Objectives Although empathy is generally seen as a desirable attribute for medical professionals, it has usually been assessed through self report measures, which fail to capture the expression of empathy skills in the context of the clinical setting. As a trial for a larger scale study, this study explored the interrater reliability and feasibility of assessing empathy through observer-ratings using videotaped simulated patient encounters.
Methods Forty-seven Year 4 students from an Australian Graduate School of Medicine participated in the study. Empathy was rated by two independent observers of the videotaped
simulated patient encounters, in the context of Objective Structured Clinical Examination (OSCE) stations. Empathy was assessed using the Rating Scales for the Assessment of Empathic Communication in Medical Interviews (REM).
Results Interrater reliability was assessed using generalisability theory. The magnitude of the
g-coefficients indicated a strong degree of agreement between the two raters on medical student empathy across the five different OSCE stations.

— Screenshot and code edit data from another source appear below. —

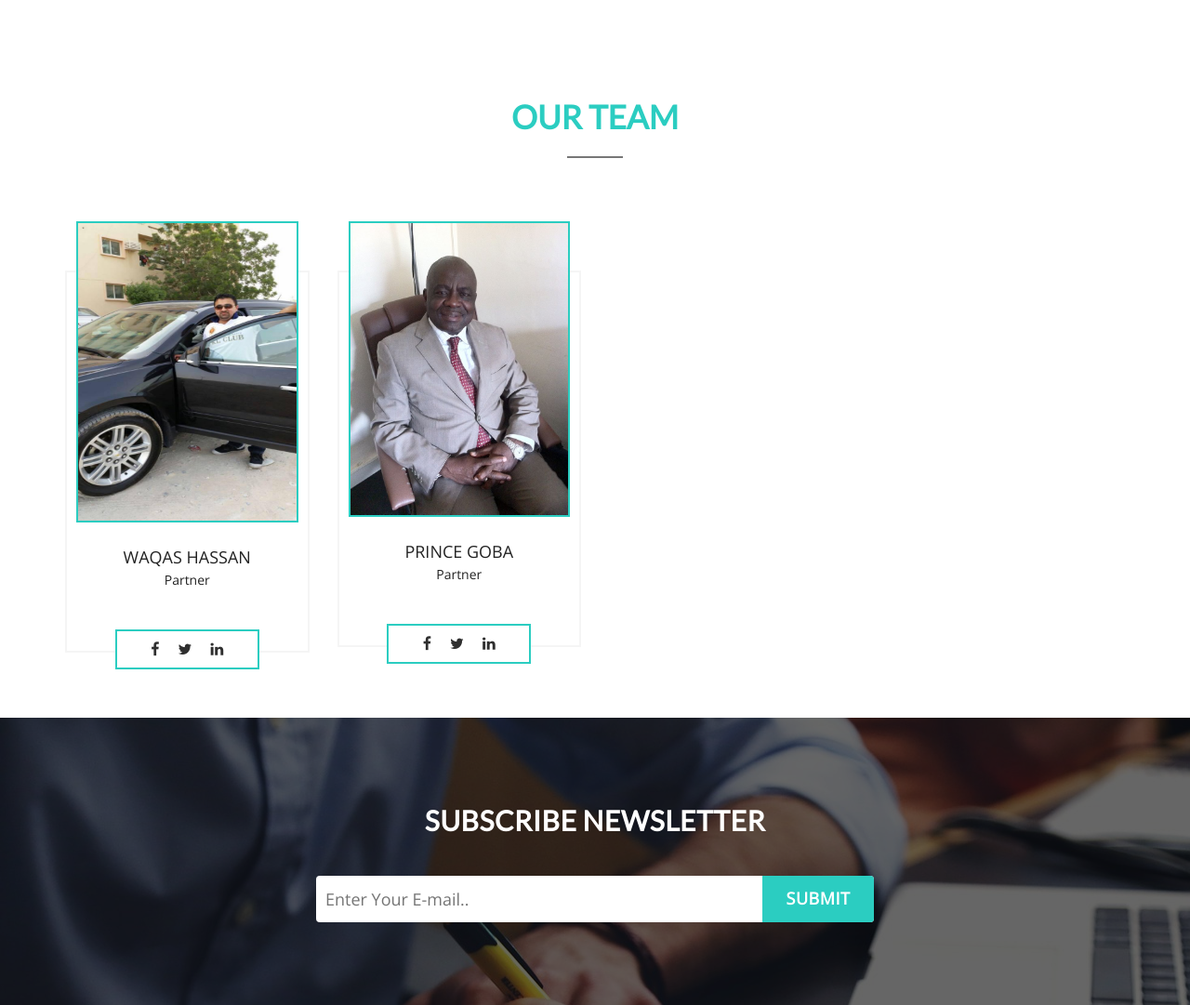
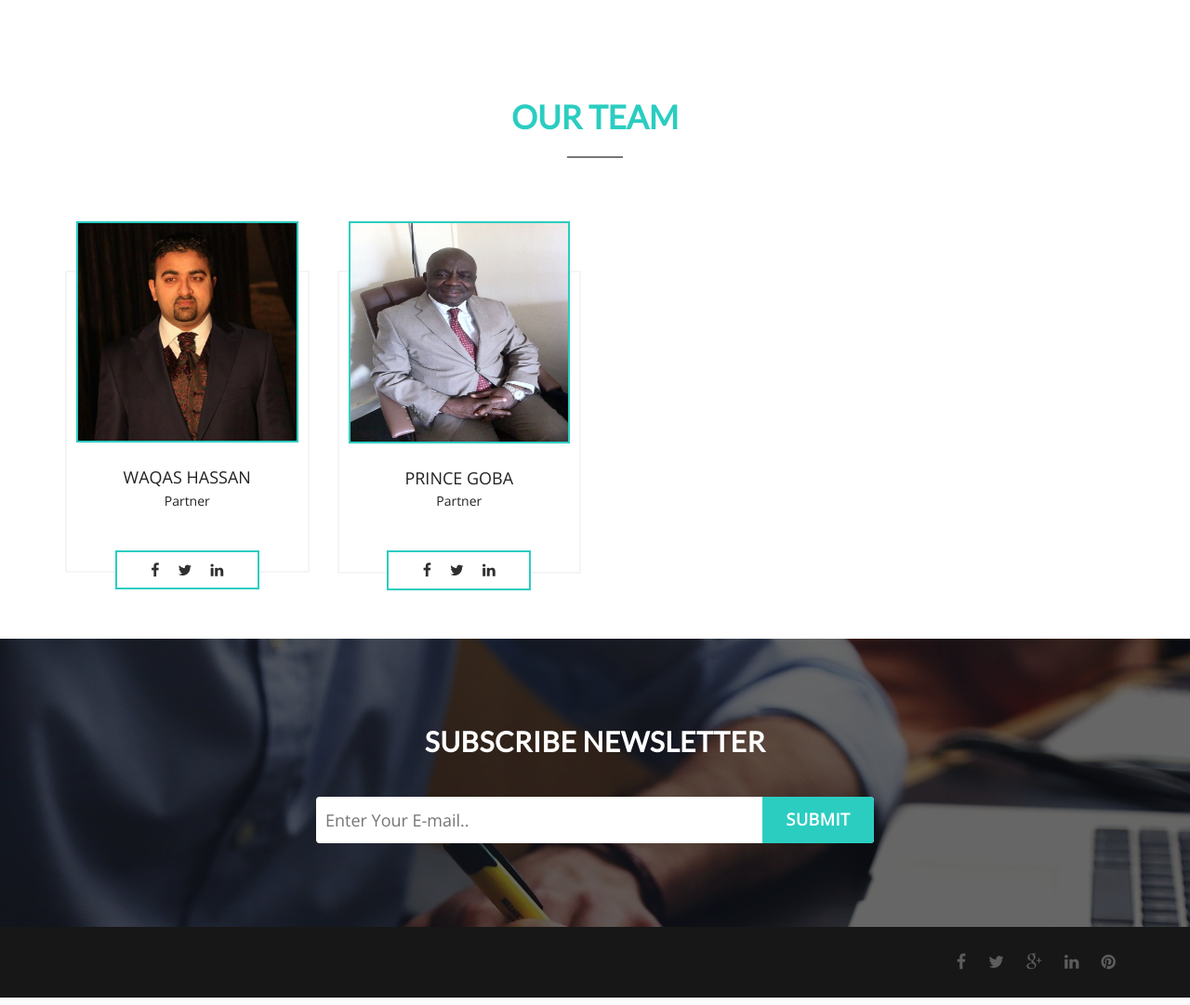
Before and after one commit to omairshamshir/marshalls, a Django app: page / in a window 1280 px wide. Shown: the part 2561-3642 px from the top of the page at 93% size. Run offline with Django 3.2, Linux system fonts and the light colour scheme; some libraries are stand-ins or nearby versions; some web fonts are replaced.

Commit message:
updated partner image

```diff
--- a/marshall/templates/index.html
+++ b/marshall/templates/index.html
@@ -348,7 +348,7 @@
                         <div class="col-md-3 col-sm-6 col-xs-12">
                             <div class="single-team-member">
                                 <div class="team-member-img">
-                                    <img style="height: 320px" src="/static/images/waqas.jpg" alt="team member img">
+                                    <img src="/static/images/waqas.jpg" alt="team member img">
                                 </div>
                                 <div class="team-member-name">
                                     <p>Waqas Hassan</p>
@@ -371,7 +371,7 @@
                         <div class="col-md-3 col-sm-6 col-xs-12">
                             <div class="single-team-member">
                                 <div class="team-member-img">
-                                    <img src="/static/images/prince.jpg" alt="team member img">
+                                    <img style="height: 235px" src="/static/images/prince.jpg" alt="team member img">
                                 </div>
                                 <div class="team-member-name">
                                     <p>Prince Goba</p>
```
Also changed, not shown: marshall/static/images/waqas.jpg.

Conclusion: Assessing empathy using videotaped simulated patient encounters was found to have high interrater reliability and was a feasible method of assessment, providing a potential method for future research addressing empathy and clinical competence among medical students.